- Exercise: Among the entries below, how many lines hold "README"? Reply with the number only.

Supplied entries START

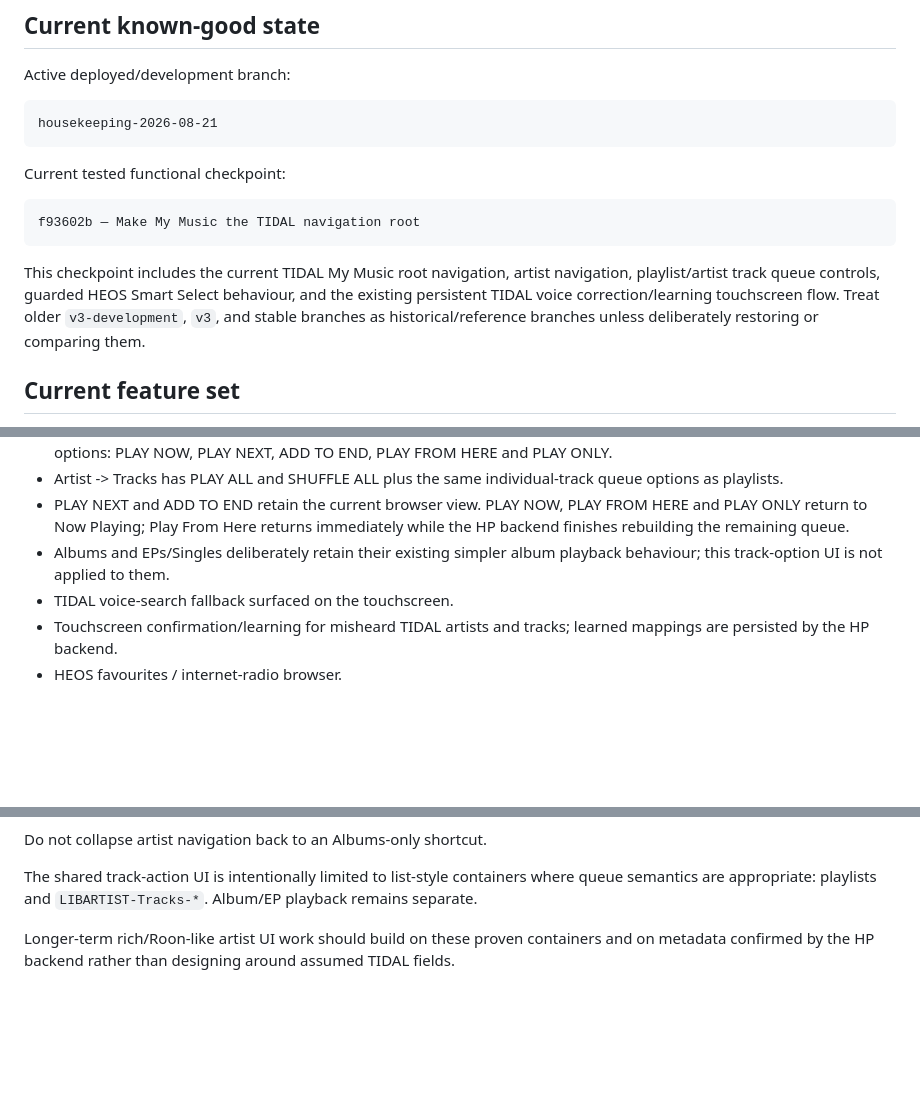
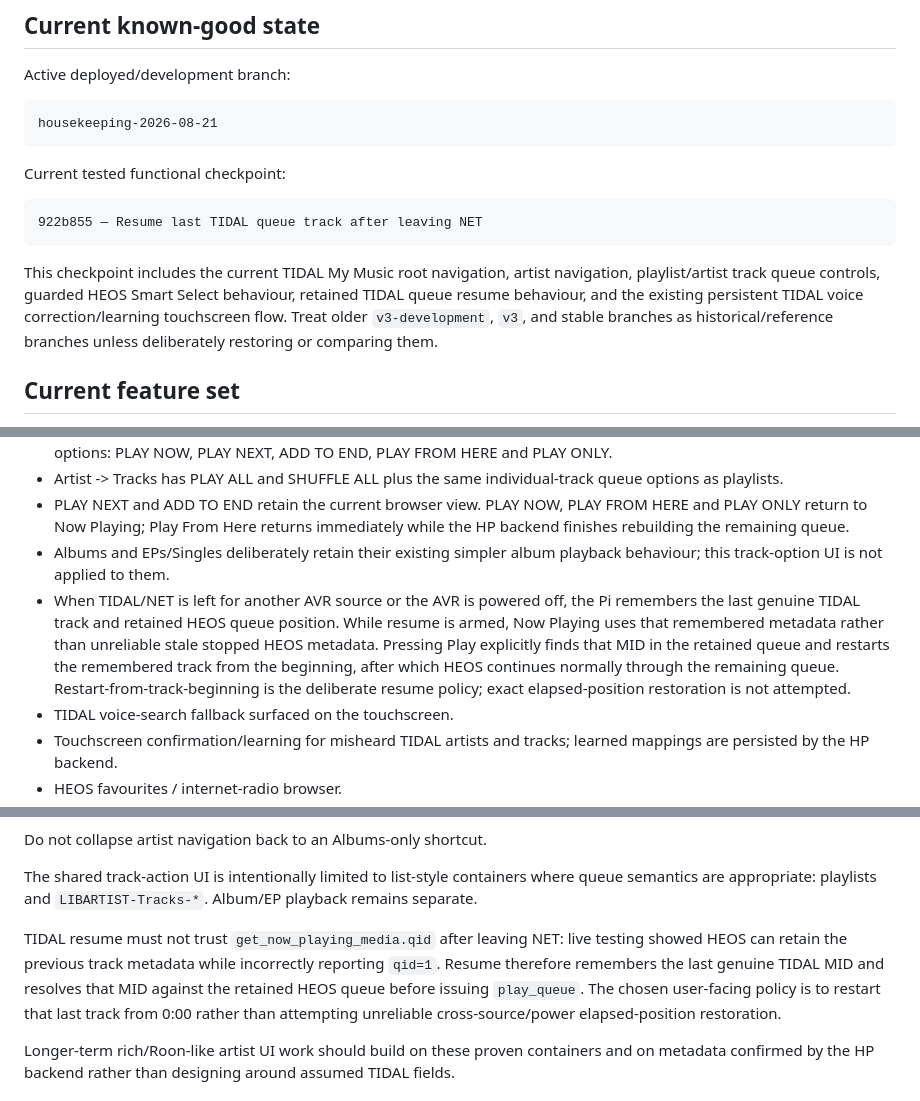
Before and after one commit to Gerry-Dollso/marantzPI, a Markdown page: README.md, 3 parts joined by grey strips. Rendered like a GitHub page; blank space fills up the shorter version.

Commit message:
Document TIDAL queue resume policy

````diff
--- a/README.md
+++ b/README.md
@@ -13,10 +13,10 @@ housekeeping-2026-08-21
 Current tested functional checkpoint:
 
 ```text
-f93602b — Make My Music the TIDAL navigation root
+922b855 — Resume last TIDAL queue track after leaving NET
 ```
 
-This checkpoint includes the current TIDAL My Music root navigation, artist navigation, playlist/artist track queue controls, guarded HEOS Smart Select behaviour, and the existing persistent TIDAL voice correction/learning touchscreen flow. Treat older `v3-development`, `v3`, and stable branches as historical/reference branches unless deliberately restoring or comparing them.
+This checkpoint includes the current TIDAL My Music root navigation, artist navigation, playlist/artist track queue controls, guarded HEOS Smart Select behaviour, retained TIDAL queue resume behaviour, and the existing persistent TIDAL voice correction/learning touchscreen flow. Treat older `v3-development`, `v3`, and stable branches as historical/reference branches unless deliberately restoring or comparing them.
 
 ## Current feature set
 
@@ -30,6 +30,7 @@ This checkpoint includes the current TIDAL My Music root navigation, artist navi
 - Artist -> Tracks has PLAY ALL and SHUFFLE ALL plus the same individual-track queue options as playlists.
 - PLAY NEXT and ADD TO END retain the current browser view. PLAY NOW, PLAY FROM HERE and PLAY ONLY return to Now Playing; Play From Here returns immediately while the HP backend finishes rebuilding the remaining queue.
 - Albums and EPs/Singles deliberately retain their existing simpler album playback behaviour; this track-option UI is not applied to them.
+- When TIDAL/NET is left for another AVR source or the AVR is powered off, the Pi remembers the last genuine TIDAL track and retained HEOS queue position. While resume is armed, Now Playing uses that remembered metadata rather than unreliable stale stopped HEOS metadata. Pressing Play explicitly finds that MID in the retained queue and restarts the remembered track from the beginning, after which HEOS continues normally through the remaining queue. Restart-from-track-beginning is the deliberate resume policy; exact elapsed-position restoration is not attempted.
 - TIDAL voice-search fallback surfaced on the touchscreen.
 - Touchscreen confirmation/learning for misheard TIDAL artists and tracks; learned mappings are persisted by the HP backend.
 - HEOS favourites / internet-radio browser.
@@ -59,6 +60,8 @@ LIBARTIST-<id>
 Do not collapse artist navigation back to an Albums-only shortcut.
 
 The shared track-action UI is intentionally limited to list-style containers where queue semantics are appropriate: playlists and `LIBARTIST-Tracks-*`. Album/EP playback remains separate.
+
+TIDAL resume must not trust `get_now_playing_media.qid` after leaving NET: live testing showed HEOS can retain the previous track metadata while incorrectly reporting `qid=1`. Resume therefore remembers the last genuine TIDAL MID and resolves that MID against the retained HEOS queue before issuing `play_queue`. The chosen user-facing policy is to restart that last track from 0:00 rather than attempting unreliable cross-source/power elapsed-position restoration.
 
 Longer-term rich/Roon-like artist UI work should build on these proven containers and on metadata confirmed by the HP backend rather than designing around assumed TIDAL fields.
 
````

Supplied entries END

- Solution below: 3